A small, solar-powered helicopter has made history by becoming the first aircraft from Earth to
fly on another planet.
Ingenuity is the drone-sized helicopter that hitched a ride on the most recent Mars rover mission.
See TKN’s article, Perseverance Rover Starts Two-Year Mission on Mars
It measures about half a metre in height, and weighs about 1.8 kilograms.
On April 19, Ingenuity rose three metres into the air and hovered briefly before landing
again. Although it was a very short flight—only about 39 seconds—it was important because it
demonstrated for the first time that aircraft could fly in Mars’ atmosphere.
The atmosphere surrounding Mars is much thinner than Earth’s atmosphere. That makes flying
more difficult, because an aircraft’s rotors or wings need to push against the air in order to lift
the aircraft off the ground.
To help lift Ingenuity off Mars’ surface, NASA engineers built it out of very light materials.
They also gave it two rotors (the blades at the top of the helicopter) that were more than a metre
wide and spun very quickly in opposite directions.
Ingenuity has now flown four times on Mars. On its fourth and longest flight, on April 30, it
stayed in the air for nearly two minutes, and travelled a total of 266 metres—about the length of
four and a half ice hockey rinks or three American football fields.
During its flight, it took more than 60 photographs.
The flights were guided by mission controllers at NASA’s Jet Propulsion Laboratory in
California. They sent commands to the Perseverance rover, which relayed them to Ingenuity and
also filmed the helicopter’s flights.
Helicopters like Ingenuity could be important for future exploration on Mars and other planets.

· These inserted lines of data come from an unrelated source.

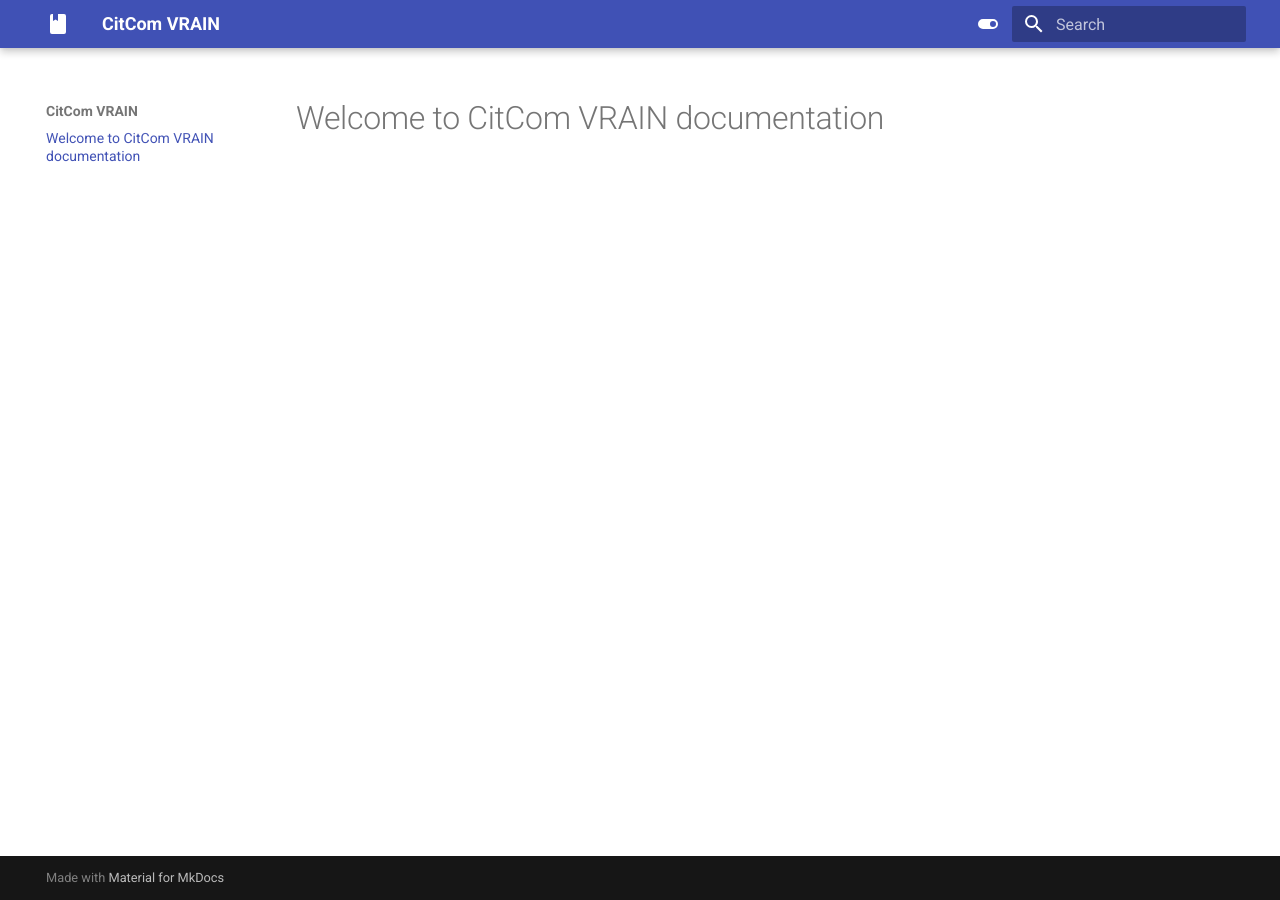
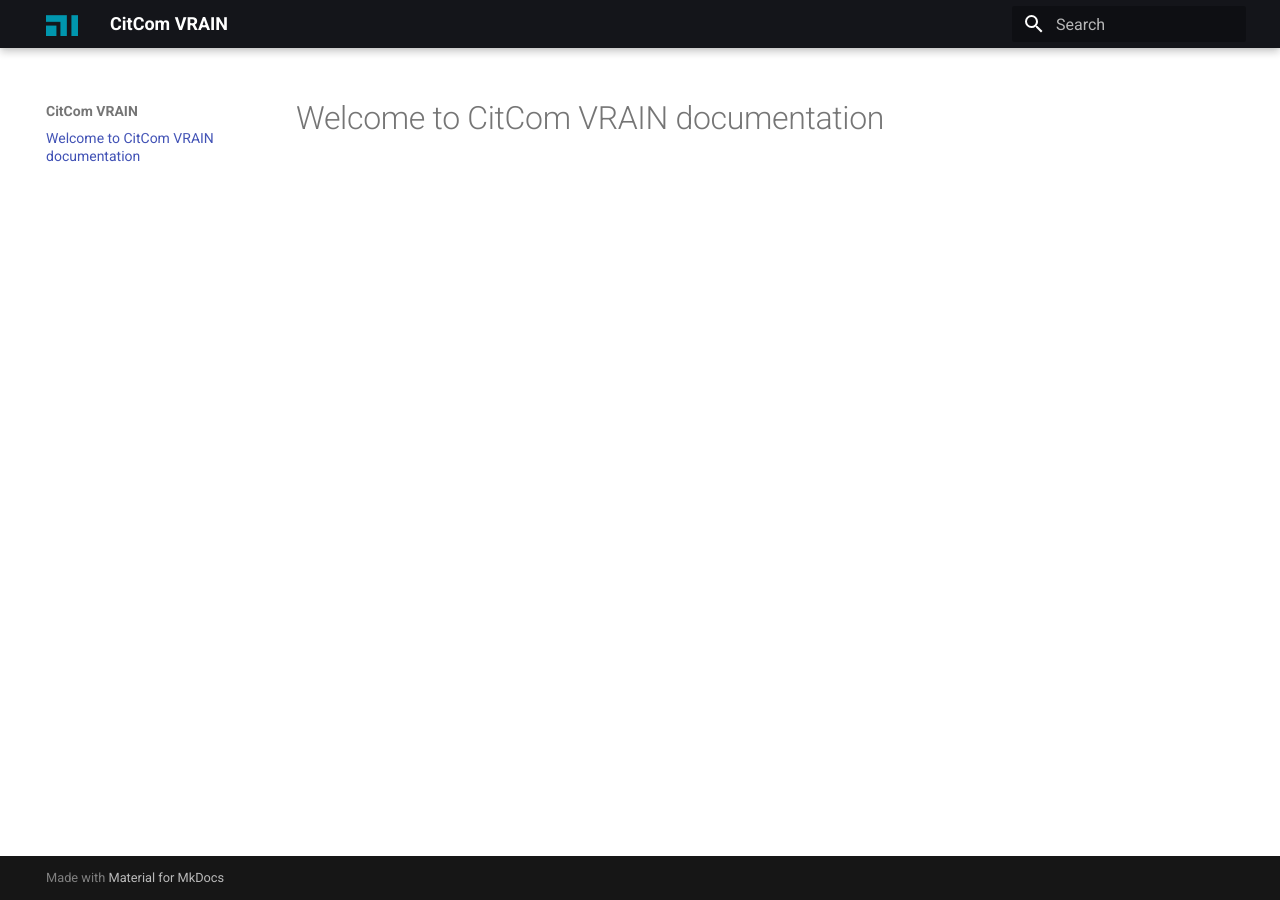
Before and after one commit to riseupalex/CitComAI-Hub.github.io, an MkDocs documentation site: the page built from docs/index.md, in a window 1280 px wide. Built offline with MkDocs 1.6.1 and Material for MkDocs 9.7.7, drawn with Linux system fonts in a browser that asks for light colours.

Commit message:
Update theme

```diff
--- a/mkdocs.yml
+++ b/mkdocs.yml
@@ -3,23 +3,13 @@ site_url: https://citcom-vrain.github.io
 site_dir: public
 theme:
   name: material
-  icon:
-    logo: material/book
+  logo: assets/logo.png
+  favicon: assets/logo.png
   features:
     - content.code.copy
     - navigation.sections
   palette:
-    # Palette toggle for light mode
-    - scheme: default
-      toggle:
-        icon: material/toggle-switch
-        name: Switch to dark mode
-
-    # Palette toggle for dark mode
-    - scheme: slate
-      toggle:
-        icon: material/toggle-switch-off-outline
-        name: Switch to light mode
+  - primary: black
 markdown_extensions:
   - def_list
   - attr_list
```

They can photograph the surface and help plan the best routes for rovers to take. They can also
help scientists study areas that would be difficult or impossible for a rover to reach, such as cliffs.
NASA scientists compared Ingenuity’s first flight to the first controlled flight of an airplane on
Earth, by Orville and Wilbur Wright, in 1903. A piece of fabric about the size of a postage stamp
was taken from the Wright brothers’ airplane and attached to one of Ingenuity’s solar panels as a
tribute to them.
Ingenuity was originally supposed to complete five flights, but NASA has announced that it will probably carry out two or three additional flights before the end of May. After that, NASA will focus on the Perseverance rover and its mission.
THINK AND DISCUSS
What does the word “ingenuity” mean? Is it appropriate for the name of the helicopter? Why or why not?
What do you know about Mars?
Where is Mars in our solar system, compared to the other planets?
Can you draw Mars? What colours would you need–and why?
In this article, the author compares 266 metres to the length of ice rinks and American football fields. What other things are about 266 metres (long, wide or tall)?
A piece of fabric from the Wright brothers’ plane was attached to Ingenuity. Why do you think they did that? It is very important that Ingenuity be as light as possible–do you think they should have included the fabric or not? Explain.
Compare a helicopter to a plane. How are they different? In what ways are they similar?
Are there any words in this article that you did not know before you read it? List them and say what you think they mean, from the way they’re used in the article. Now look them up to find the dictionary’s definitions. Do they mean what you thought they did?
Ingenuity’s first flight (filmed by Perseverance rover)
Make a paper Mars helicopter This terrific activity by NASA gives you everything you need to create a paper helicopter including video instructions and a template you can download.
What is aerodynamics? (NASA website)